The relocation of the settlement, home to about 300 indigenous people mostly engaged in reindeer herding and fishing, is vital for local people due to the future sanitary zone around Tukhard's industrial facilities and current poor living conditions.
"Today, the Company and Tukhard residents have taken a huge step unprecedented in the Russian Arctic," Andrey Grachev, Nornickel's Vice President for Federal and Regional Programmes, said. "Now we have signed the FPIC agreement and can put all the discussions into action."
The whole process, which was launched in October 2021, included three rounds of consultations with local residents, mostly of the indigenous Nenets nationality, which unanimously supported the relocation and development programme. It also involved independent Russian and international experts, including Deputy Chair of the UN Permanent Forum on Indigenous Issues Alexey Tsykarev, indigenous rights protection lawyer Mikhail Todyshev, and Antonina Gorbunova, the executive director the Union of Indigenous Peoples SOYUZ (KMNSOYUZ), which organized the FPIC process in Tukhard.
The first two rounds saw a presentation of the company's proposed several ways for Tukhard's resettlement and election of the Council of Representatives, which included both people who plan to relocate and those who want to stay in the area, including local reindeer herders, who are registered in Tukhard, but do not reside there as they permanently live in tundra. Due consideration of their interests was one of the key requirements put forward by international experts.
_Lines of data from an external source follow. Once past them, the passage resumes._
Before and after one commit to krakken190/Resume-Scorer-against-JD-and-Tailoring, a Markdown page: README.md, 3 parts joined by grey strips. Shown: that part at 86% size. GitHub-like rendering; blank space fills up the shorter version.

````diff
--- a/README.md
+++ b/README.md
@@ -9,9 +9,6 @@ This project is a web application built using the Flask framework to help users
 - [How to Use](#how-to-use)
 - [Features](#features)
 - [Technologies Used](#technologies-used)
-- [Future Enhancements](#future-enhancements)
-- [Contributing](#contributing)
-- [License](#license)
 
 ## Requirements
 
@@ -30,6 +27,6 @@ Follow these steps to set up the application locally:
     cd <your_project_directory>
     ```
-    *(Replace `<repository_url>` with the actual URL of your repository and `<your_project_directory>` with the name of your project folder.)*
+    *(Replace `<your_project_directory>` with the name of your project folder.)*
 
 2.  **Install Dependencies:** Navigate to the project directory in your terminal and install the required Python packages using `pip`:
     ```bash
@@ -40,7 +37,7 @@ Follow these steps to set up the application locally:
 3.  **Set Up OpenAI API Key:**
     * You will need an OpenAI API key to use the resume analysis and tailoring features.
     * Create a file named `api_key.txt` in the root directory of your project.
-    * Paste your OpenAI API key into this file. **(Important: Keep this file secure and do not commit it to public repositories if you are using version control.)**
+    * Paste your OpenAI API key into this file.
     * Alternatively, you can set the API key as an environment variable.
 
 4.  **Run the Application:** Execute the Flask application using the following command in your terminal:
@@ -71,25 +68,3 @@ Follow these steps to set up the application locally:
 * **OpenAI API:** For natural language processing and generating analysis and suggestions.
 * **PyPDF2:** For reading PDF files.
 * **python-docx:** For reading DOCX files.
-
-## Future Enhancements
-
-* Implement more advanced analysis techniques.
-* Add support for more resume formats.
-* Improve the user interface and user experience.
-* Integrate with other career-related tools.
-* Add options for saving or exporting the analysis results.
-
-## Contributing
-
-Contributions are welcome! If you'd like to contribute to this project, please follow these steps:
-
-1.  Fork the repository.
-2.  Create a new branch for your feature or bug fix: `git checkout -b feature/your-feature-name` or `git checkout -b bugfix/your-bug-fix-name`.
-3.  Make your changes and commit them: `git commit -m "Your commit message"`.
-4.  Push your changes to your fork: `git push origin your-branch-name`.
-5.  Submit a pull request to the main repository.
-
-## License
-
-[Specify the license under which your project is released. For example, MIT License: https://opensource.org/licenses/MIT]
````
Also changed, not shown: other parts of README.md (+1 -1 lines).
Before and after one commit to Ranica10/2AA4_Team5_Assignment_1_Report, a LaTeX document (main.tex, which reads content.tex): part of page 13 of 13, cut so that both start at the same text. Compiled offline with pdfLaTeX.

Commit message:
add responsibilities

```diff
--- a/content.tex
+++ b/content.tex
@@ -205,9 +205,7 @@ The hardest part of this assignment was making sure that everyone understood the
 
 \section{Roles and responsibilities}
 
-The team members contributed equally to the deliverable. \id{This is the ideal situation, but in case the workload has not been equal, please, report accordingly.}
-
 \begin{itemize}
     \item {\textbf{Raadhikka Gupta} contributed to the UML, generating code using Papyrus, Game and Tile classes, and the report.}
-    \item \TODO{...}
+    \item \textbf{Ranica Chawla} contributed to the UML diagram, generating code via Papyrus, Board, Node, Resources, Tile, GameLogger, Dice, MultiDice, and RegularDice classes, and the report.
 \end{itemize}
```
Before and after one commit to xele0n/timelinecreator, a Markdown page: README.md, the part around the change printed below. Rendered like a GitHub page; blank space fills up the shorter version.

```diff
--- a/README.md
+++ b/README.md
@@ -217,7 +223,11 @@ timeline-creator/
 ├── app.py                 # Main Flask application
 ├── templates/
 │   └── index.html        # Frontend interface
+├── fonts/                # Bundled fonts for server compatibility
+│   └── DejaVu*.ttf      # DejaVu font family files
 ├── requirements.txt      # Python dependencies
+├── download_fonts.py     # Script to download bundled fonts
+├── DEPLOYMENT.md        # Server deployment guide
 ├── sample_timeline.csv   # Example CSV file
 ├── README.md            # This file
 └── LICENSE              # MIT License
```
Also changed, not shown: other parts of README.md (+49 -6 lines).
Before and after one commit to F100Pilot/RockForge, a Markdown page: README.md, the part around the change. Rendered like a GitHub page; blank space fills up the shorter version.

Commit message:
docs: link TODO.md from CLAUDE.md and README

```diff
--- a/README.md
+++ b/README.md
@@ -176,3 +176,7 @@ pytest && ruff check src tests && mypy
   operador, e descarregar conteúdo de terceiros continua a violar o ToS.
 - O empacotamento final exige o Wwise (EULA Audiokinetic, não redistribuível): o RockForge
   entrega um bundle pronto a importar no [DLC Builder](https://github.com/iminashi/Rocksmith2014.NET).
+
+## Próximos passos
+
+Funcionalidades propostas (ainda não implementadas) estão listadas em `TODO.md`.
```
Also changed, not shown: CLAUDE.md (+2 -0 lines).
"Over the recent months, the Council of Representatives has held consultations with all the residents to discuss relocation, new infrastructure and the location for the new Tukhard. There is a lot of work ahead as the Council is the key link between the Company and the residents," Head of the Tukhard Council of Representatives Igor Yamkin said.
After the principled decision is made, Nornickel and local residents now proceed to choosing architectural solutions for the new settlement this year. The construction is expected to be completed in 2026.